*** Opening of INPUT DATA ***
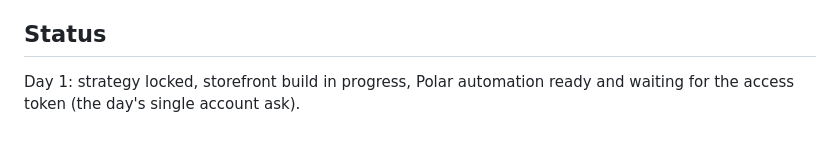
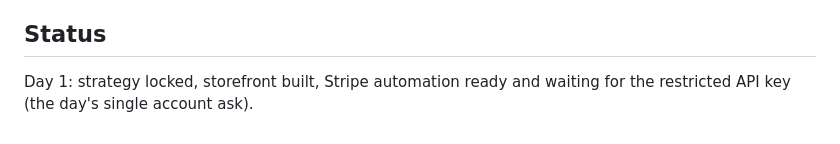
Before and after one commit to Sunnigen/symmetrical-disco, a Markdown page: BUSINESS.md, the part around the change. GitHub-like rendering.

Commit message:
Fix status line after rail pivot

```diff
--- a/BUSINESS.md
+++ b/BUSINESS.md
@@ -99,5 +99,5 @@ that reliably monetizes in these setups — so the page sells:
 
 ## Status
 
-Day 1: strategy locked, storefront build in progress, Polar automation ready and
-waiting for the access token (the day's single account ask).
+Day 1: strategy locked, storefront built, Stripe automation ready and waiting for
+the restricted API key (the day's single account ask).
```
*** Close of INPUT DATA ***
| WHAT IS EXPECTED |
Your task is to copy every line of the entries that contains the string "BUSINESS".

| RESPONSE TO THIS TASK |
Before and after one commit to Sunnigen/symmetrical-disco, a Markdown page: BUSINESS.md, the part around the change. GitHub-like rendering.
--- a/BUSINESS.md
+++ b/BUSINESS.md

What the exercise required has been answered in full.